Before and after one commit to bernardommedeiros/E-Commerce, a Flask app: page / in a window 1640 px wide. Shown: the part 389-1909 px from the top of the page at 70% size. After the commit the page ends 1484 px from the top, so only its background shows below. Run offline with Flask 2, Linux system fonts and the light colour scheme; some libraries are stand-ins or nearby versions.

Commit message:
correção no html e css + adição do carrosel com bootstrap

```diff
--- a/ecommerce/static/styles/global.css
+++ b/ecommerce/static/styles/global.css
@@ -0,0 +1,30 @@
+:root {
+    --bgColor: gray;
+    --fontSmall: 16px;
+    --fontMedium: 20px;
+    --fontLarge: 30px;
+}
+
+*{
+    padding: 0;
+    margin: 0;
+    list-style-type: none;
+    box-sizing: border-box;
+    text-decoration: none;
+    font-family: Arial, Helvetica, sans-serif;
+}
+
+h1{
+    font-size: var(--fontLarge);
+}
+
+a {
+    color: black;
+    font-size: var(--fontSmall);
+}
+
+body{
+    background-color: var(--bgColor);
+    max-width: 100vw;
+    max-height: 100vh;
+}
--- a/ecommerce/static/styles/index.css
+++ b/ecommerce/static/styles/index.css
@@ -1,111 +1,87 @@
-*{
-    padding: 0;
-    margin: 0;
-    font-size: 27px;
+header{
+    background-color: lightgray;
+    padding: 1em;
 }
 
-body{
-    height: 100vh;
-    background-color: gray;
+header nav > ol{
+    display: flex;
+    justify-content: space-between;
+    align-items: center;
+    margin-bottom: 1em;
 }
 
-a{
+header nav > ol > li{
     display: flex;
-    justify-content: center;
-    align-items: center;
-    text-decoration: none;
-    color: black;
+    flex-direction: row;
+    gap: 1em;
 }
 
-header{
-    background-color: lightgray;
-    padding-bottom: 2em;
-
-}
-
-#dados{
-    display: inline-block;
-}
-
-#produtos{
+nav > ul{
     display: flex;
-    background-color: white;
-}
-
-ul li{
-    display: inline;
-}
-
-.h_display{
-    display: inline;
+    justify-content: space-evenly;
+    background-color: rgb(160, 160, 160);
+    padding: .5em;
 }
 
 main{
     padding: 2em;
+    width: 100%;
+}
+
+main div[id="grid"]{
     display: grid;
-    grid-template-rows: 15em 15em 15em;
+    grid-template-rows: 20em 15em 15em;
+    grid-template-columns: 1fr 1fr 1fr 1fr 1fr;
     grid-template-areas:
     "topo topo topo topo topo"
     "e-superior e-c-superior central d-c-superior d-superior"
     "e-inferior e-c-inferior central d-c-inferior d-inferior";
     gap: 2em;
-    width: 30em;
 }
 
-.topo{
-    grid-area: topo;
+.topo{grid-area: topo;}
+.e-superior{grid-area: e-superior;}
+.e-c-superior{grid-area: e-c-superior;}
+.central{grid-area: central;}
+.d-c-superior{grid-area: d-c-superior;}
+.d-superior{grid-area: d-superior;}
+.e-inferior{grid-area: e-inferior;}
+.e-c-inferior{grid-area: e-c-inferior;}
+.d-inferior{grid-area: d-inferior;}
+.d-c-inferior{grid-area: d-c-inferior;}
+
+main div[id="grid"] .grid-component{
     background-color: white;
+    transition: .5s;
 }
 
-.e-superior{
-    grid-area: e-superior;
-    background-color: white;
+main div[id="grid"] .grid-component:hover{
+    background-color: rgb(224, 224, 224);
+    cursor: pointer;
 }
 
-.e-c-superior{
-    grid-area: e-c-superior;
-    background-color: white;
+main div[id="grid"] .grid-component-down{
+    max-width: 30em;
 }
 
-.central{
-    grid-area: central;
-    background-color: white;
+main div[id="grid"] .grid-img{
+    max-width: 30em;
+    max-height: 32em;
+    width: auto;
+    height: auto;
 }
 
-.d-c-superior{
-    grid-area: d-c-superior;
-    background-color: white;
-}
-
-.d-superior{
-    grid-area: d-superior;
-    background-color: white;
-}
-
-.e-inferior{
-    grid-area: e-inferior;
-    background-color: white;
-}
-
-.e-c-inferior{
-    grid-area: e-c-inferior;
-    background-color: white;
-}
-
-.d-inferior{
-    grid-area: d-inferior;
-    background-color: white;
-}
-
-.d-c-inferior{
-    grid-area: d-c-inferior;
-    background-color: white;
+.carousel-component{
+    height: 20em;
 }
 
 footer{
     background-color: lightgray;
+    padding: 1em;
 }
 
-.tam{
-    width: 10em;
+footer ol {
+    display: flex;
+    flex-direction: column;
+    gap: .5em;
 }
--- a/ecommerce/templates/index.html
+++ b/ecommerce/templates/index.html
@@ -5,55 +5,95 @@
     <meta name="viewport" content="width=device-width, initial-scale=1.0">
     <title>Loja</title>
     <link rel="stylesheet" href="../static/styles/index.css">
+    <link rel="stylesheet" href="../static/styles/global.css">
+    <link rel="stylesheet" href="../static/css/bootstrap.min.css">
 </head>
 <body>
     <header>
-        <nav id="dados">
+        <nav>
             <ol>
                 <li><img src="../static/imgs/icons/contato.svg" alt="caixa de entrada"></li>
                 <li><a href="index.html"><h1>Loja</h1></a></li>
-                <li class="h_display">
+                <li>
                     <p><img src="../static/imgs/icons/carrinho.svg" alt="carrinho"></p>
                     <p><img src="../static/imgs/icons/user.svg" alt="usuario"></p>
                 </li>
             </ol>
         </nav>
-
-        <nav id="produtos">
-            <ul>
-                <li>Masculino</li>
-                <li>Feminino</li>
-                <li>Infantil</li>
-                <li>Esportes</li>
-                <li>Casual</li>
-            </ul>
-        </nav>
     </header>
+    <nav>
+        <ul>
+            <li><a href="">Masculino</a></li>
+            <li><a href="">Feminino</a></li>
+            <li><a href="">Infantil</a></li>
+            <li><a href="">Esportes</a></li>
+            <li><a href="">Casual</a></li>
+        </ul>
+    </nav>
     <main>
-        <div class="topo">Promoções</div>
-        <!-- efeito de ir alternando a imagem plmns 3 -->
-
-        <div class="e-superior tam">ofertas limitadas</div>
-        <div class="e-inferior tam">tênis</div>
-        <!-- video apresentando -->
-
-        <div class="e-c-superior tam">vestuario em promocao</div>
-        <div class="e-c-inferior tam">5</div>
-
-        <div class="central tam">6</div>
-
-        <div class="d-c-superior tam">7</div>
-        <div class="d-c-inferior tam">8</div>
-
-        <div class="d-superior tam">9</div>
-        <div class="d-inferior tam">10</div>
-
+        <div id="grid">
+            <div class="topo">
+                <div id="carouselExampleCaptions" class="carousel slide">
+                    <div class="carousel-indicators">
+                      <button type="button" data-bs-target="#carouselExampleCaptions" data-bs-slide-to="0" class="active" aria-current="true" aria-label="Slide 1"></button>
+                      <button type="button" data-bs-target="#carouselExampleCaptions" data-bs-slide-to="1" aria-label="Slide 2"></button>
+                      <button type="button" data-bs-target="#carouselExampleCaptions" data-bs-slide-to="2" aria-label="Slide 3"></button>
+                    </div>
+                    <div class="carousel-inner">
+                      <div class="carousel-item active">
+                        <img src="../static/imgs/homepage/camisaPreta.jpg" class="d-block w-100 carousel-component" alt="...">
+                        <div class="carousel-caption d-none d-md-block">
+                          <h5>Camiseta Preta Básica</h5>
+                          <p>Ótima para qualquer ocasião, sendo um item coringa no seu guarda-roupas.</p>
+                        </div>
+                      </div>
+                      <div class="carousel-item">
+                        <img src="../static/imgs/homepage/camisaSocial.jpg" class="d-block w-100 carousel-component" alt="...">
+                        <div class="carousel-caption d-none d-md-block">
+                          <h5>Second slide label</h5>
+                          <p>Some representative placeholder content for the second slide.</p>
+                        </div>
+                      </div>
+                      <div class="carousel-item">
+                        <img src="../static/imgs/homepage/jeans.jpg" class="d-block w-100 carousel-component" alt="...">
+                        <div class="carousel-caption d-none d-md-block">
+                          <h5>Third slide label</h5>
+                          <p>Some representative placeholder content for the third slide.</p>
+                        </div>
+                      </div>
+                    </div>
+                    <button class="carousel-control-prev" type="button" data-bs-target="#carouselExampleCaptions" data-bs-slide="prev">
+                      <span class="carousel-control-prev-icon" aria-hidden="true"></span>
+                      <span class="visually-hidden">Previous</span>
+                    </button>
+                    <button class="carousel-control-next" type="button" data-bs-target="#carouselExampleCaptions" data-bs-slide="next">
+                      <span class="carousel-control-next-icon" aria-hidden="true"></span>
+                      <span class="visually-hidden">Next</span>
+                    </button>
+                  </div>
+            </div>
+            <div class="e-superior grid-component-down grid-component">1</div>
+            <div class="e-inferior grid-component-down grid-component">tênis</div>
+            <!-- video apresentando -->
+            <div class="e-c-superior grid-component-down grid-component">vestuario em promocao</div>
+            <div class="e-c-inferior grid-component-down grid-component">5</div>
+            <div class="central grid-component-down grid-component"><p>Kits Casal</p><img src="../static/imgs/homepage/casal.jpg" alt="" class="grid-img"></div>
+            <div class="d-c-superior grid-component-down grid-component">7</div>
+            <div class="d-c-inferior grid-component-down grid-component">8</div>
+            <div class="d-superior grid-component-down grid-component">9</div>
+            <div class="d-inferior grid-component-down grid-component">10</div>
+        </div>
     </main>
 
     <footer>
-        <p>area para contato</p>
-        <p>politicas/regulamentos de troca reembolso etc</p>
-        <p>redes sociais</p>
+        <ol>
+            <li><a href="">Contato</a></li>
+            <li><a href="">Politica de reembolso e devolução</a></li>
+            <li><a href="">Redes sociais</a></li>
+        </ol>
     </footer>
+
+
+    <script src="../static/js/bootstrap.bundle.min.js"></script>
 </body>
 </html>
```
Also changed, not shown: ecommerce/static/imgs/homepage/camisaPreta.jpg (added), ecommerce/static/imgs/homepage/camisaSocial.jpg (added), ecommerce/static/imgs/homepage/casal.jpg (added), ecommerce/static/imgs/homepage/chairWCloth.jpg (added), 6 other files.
====
:: What you should do ::
Scan the material above for the string "control", returning each line that contains it.

:: Reply to the exercise ::
+                    <button class="carousel-control-prev" type="button" data-bs-target="#carouselExampleCaptions" data-bs-slide="prev">
+                      <span class="carousel-control-prev-icon" aria-hidden="true"></span>
+                    <button class="carousel-control-next" type="button" data-bs-target="#carouselExampleCaptions" data-bs-slide="next">
+                      <span class="carousel-control-next-icon" aria-hidden="true"></span>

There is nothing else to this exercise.